Debtor is a cook with a one-person catering business. In her Schedule B and Schedule C, she listed "business equipment" as personal property with a value of $10,718 and claimed an exemption for the full value under 11 U.S.C. § 522(d)(6) and 11 U.S.C. § 522(d)(5).

The trustee did not object to the exemption within the 30-day period prescribed by Fed. R. Bank. P. 4003(b). He later sought an appraisal of the business equipment and determined it to have a value of approximately $17,200. He then filed a motion before the Bankruptcy Court to sell the business equipment in order to recoup the value, less the $10,718 exemption, for the bankruptcy estate. The Bankruptcy Court rejected this motion and agreed with the debtor that the property was fully exempt from the bankruptcy estate because the trustee had not filed a timely objection to the claim of exemption.

Under Fed. R. Bankr. P. 4003(b), the trustee, as a party in interest, has 30 days from the close of the creditors’ meeting under § 341(a) (or the date of filing any supplemental schedules or amendment to the exempt-property list, whichever is later) to object to any exemptions a debtor claimed on his or her Schedule C. If no objection is made, “the property claimed as exempt on [the Schedule C] is exempt.” 11 U.S.C. § 522(l).

Recognizing a split of authority of the issue, and relying primarily on Taylor v. Freeland & Kronz, 503 U.S. 638 (1992), the court rejected the trustee's argument that Rule 4003 and § 522(l) only place a 30-day limit on the trustee’s ability to object to an exemption on the ground that it was not properly taken—that there is no statutory basis for claiming the exemption—and does not control objections to property valuation.

The court said that its holding "accords with bankruptcy’s promise of a fresh start. Once the period for objection lapses, all parties involved know what property belongs to the bankruptcy estate and what remains with the debtor.

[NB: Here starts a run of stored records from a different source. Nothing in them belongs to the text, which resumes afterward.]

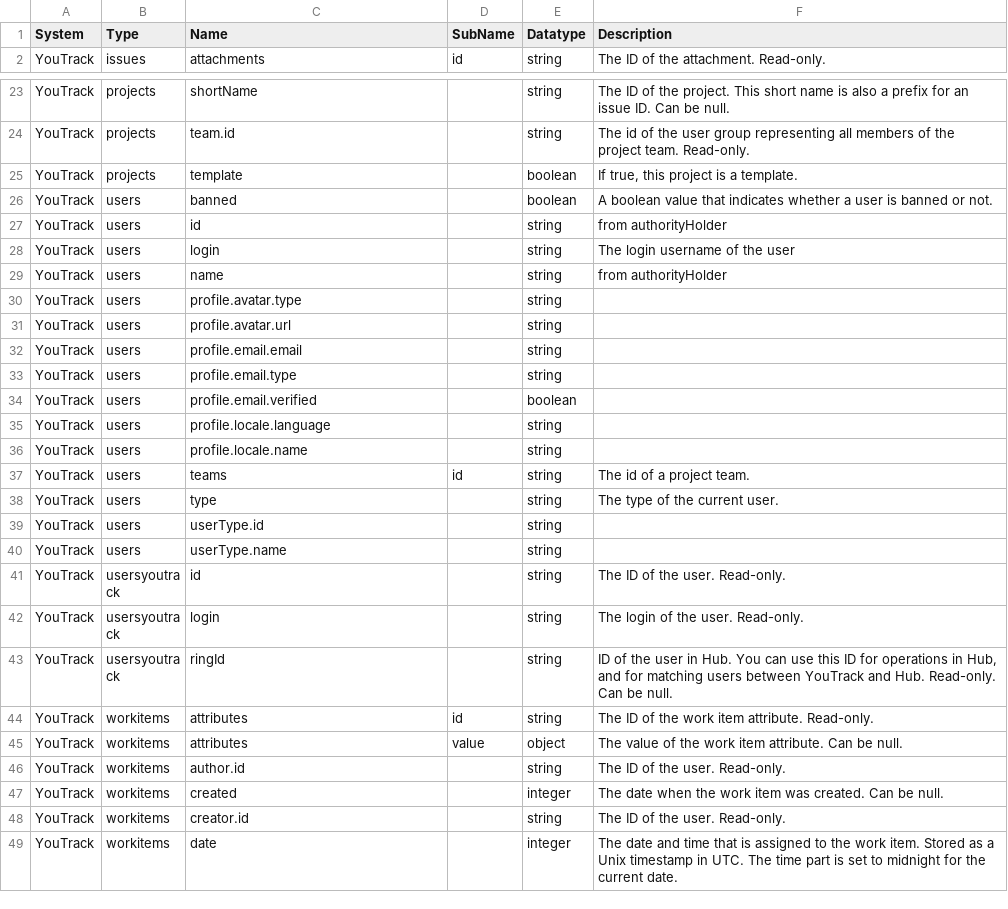
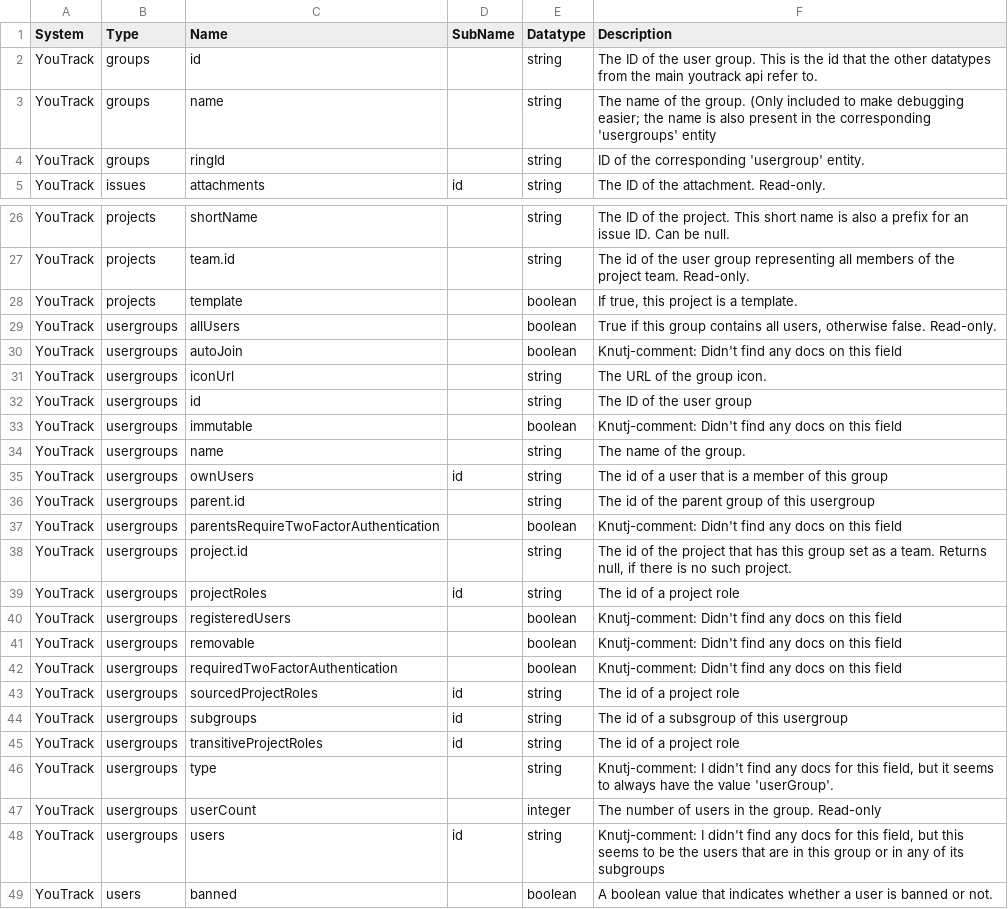
Before and after one commit to sesam-io/youtrack-connector, a CSV file: schema.csv, drawn as a sheet; only a part is shown, gaps mark what is left out; the shorter side is filled out with more unchanged rows; the diff names each change by its address in the sheet, - before the commit and + after, or states it on an @@ line.

Commit message:
IS-15221: added groups and usergroups to schema.csv

```diff
--- a/schema.csv
+++ b/schema.csv
+row 2: YouTrack | groups | id |  | string | The ID of the user group. This is the id that the other datatypes from the main youtrack api refer to.
+row 3: YouTrack | groups | name |  | string | The name of the group. (Only included to make debugging easier; the name is also present in the corresponding 'usergroups' entity
+row 4: YouTrack | groups | ringId |  | string | ID of the corresponding 'usergroup' entity.
+row 29: YouTrack | usergroups | allUsers |  | boolean | True if this group contains all users, otherwise false. Read-only.
+row 30: YouTrack | usergroups | autoJoin |  | boolean | Knutj-comment: Didn't find any docs on this field
+row 31: YouTrack | usergroups | iconUrl |  | string | The URL of the group icon.
+row 32: YouTrack | usergroups | id |  | string | The ID of the user group
+row 33: YouTrack | usergroups | immutable |  | boolean | Knutj-comment: Didn't find any docs on this field
+row 34: YouTrack | usergroups | name |  | string | The name of the group.
+row 35: YouTrack | usergroups | ownUsers | id | string | The id of a user that is a member of this group
+row 36: YouTrack | usergroups | parent.id |  | string | The id of the parent group of this usergroup
+row 37: YouTrack | usergroups | parentsRequireTwoFactorAuthentication |  | boolean | Knutj-comment: Didn't find any docs on this field
+row 38: YouTrack | usergroups | project.id |  | string | The id of the project that has this group set as a team. Returns null, if there is no such project.
+row 39: YouTrack | usergroups | projectRoles | id | string | The id of a project role
+row 40: YouTrack | usergroups | registeredUsers |  | boolean | Knutj-comment: Didn't find any docs on this field
+row 41: YouTrack | usergroups | removable |  | boolean | Knutj-comment: Didn't find any docs on this field
+row 42: YouTrack | usergroups | requiredTwoFactorAuthentication |  | boolean | Knutj-comment: Didn't find any docs on this field
+row 43: YouTrack | usergroups | sourcedProjectRoles | id | string | The id of a project role
+row 44: YouTrack | usergroups | subgroups | id | string | The id of a subsgroup of this usergroup
+row 45: YouTrack | usergroups | transitiveProjectRoles | id | string | The id of a project role
+row 46: YouTrack | usergroups | type |  | string | Knutj-comment: I didn't find any docs for this field, but it seems to always have the value 'userGroup'.
+row 47: YouTrack | usergroups | userCount |  | integer | The number of users in the group. Read-only
+row 48: YouTrack | usergroups | users | id | string | Knutj-comment: I didn't find any docs for this field, but this seems to be the users that are in this group or in any of its subgroups
```
Also changed, not shown: 1 other file.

The debtor can then use that property with the knowledge that it is her own and will not be subject to later liquidation for the benefit of creditors. This is not the case where the debtor claims an exemption in an amount less than the value listed on the schedules. In that circumstance, the trustee is entitled to claim for the bankruptcy estate the value of the property in excess of the exemption sought, without the need for a timely objection....But where the debtor lists a value for the property and claims an exemption in the same amount, the trustee is on notice of the debtor’s valuation and has ample time to seek confirmation that the debtor’s claimed value represents the true worth of the asset."

The trustee’s concern that the holding today will encourage gamesmanship among crafty debtors who may seek to undervalue their property with the hope of having it bypass the bankruptcy estate is answer by the fact that "there are significant protections in place for both the trustee and the bankruptcy estate....Moreover, on the facts here, there is no reason to suspect bad behavior on the part of the debtor. Indeed, it is quite to the contrary. If the trusteee discovered bad faith by the debtor, bankruptcy and criminal law allow recourse."

>